Landlord responds to Copper Beech apartment complaints


Blake Lanser/Iowa State Daily

Residents at the new Copper Beech townhomes haven’t been satisfied with some of the issues and findings they’ve discovered upon move-in. Residents have reported holes in walls, beer cans in bathtubs and paint splatters all over windows. The townhomes opened for move-in on Aug. 23 for most residents.

Emily Eppens

Campus Crest, the owner of The Grove and Copper Beech, seeks to answer its tenants’ questions.

Robert Dann, chief operations officer for Campus Crest, said Copper Beech will help students with any problems found in their apartments upon their move-in date.

Dann said its priority will be to appease students’ complaints and communicate with students on future complaints as well as how to solve their present concerns.

“The most important thing for [Campus Crest] is the students,” Dann said. “We house over 46,000 students across the country.

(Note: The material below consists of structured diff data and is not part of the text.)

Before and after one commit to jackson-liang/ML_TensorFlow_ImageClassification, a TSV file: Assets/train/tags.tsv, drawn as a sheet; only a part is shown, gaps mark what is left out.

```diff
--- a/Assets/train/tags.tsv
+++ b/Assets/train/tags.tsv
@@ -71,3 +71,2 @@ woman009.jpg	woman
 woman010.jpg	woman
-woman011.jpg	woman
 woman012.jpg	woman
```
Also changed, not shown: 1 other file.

We know where our bread is buttered and that is taking care of the students. If we run into an issue like this, we take care of them the best we can.”

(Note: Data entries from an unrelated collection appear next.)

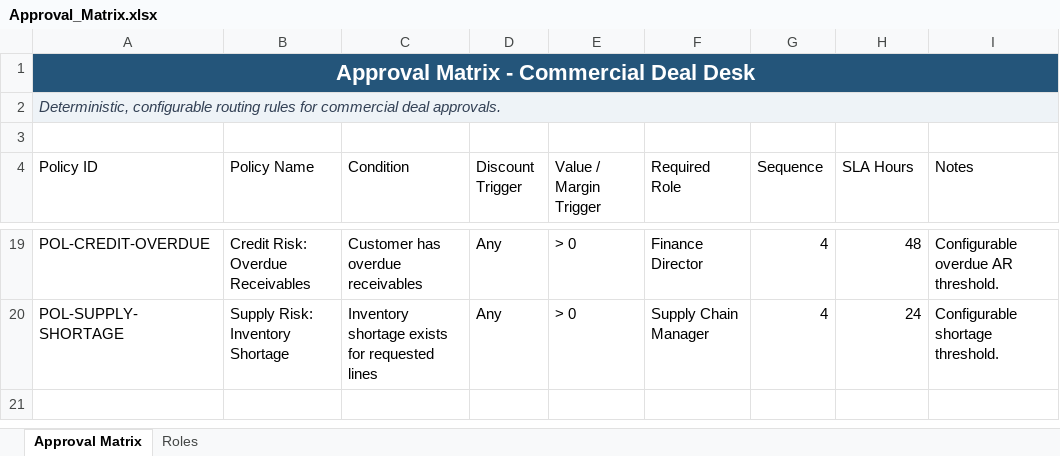
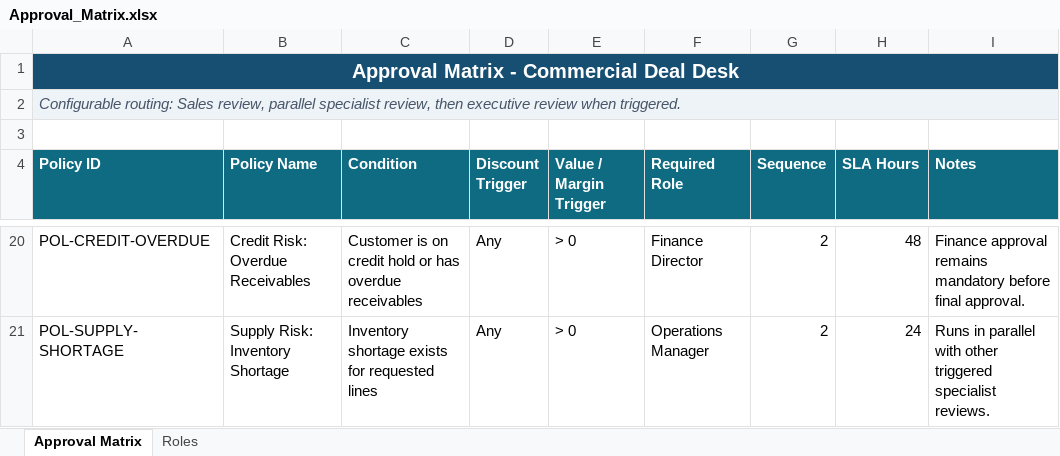
Before and after one commit to savchukks-lab/ai-process-excellence, an Excel workbook: demo-data/Approval_Matrix.xlsx, sheet Approval Matrix, drawn as a sheet; only a part is shown, gaps mark what is left out; values as stored, in another font and other column widths than the file's, no borders; table styles not drawn; addresses are those after the commit; the diff covers the shown part only; the diff names each change by its address in the sheet, - before the commit and + after, or states it on an @@ line.

```diff
--- a/demo-data/Approval_Matrix.xlsx (sheet Approval Matrix)
+++ b/demo-data/Approval_Matrix.xlsx (sheet Approval Matrix)
@@ A1 text size: smaller @@
-A2 (Policy ID): Deterministic, configurable routing rules for commercial deal approvals.
+A2 (Policy ID): Configurable routing: Sales review, parallel specialist review, then executive review when triggered.
@@ A4:I4 fill: none → #0F6B82, bold: off → on, text colour: black → #FFFFFF @@
-C20 (Condition): Customer has overdue receivables
+C20 (Condition): Customer is on credit hold or has overdue receivables
-G20:G21 (Sequence): 4
+G20:G21 (Sequence): 2
-I20 (Notes): Configurable overdue AR threshold.
+I20 (Notes): Finance approval remains mandatory before final approval.
-F21 (Required Role): Supply Chain Manager
+F21 (Required Role): Operations Manager
-I21 (Notes): Configurable shortage threshold.
+I21 (Notes): Runs in parallel with other triggered specialist reviews.
```
Also changed, not shown: 3 added rows, 2 removed rows and 32 edited cells elsewhere in this sheet, sheet Roles, demo-data/Approver_Roster.xlsx, demo-data/Deal_Request_Form.xlsx, 2 other files.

He also says that the construction delay that caused the complex to pay for some of their tenants to live in hotels until the building was complete was largely due to soil issues on the property.

“We had soil issues that we had to deal with, which was a struggle when we did The Grove project as well,” Dann said. “The soil is very fertile, and it has been very difficult to find firm soil to build on. It’s a little more difficult to work with.” 

Upon moving in, students had also complained of muddy footprints on the carpet, leftover pop cans and dirty bathrooms.

Dann said that some of the contractors Campus Crest hired were not doing their jobs properly or as quickly as they had promised the company. 

“We had to change them out and get somebody who knows what they are doing,” Dann said. 

The apartments have had complaints from students regarding nonfunctioning or brokend appliances, power outlets and air conditioning units. Copper Beech aims to resolve these problems as quickly and as efficiently as they can, Dann said.

All Campus Crest buildings were inspected and approved by the local business authorities.

“We have replaced and repaired everything the students have issues with,” Dann said. “It’s a big complex. It’s bound to have some problems. We try to fix those issues the best we can.”

Copper Beech uses social media and notices around the complex to communicate with its tenants.

“When it comes down to it, our focus is the students,” Dann said. “We want to give them the best experience that we can during their time in school.”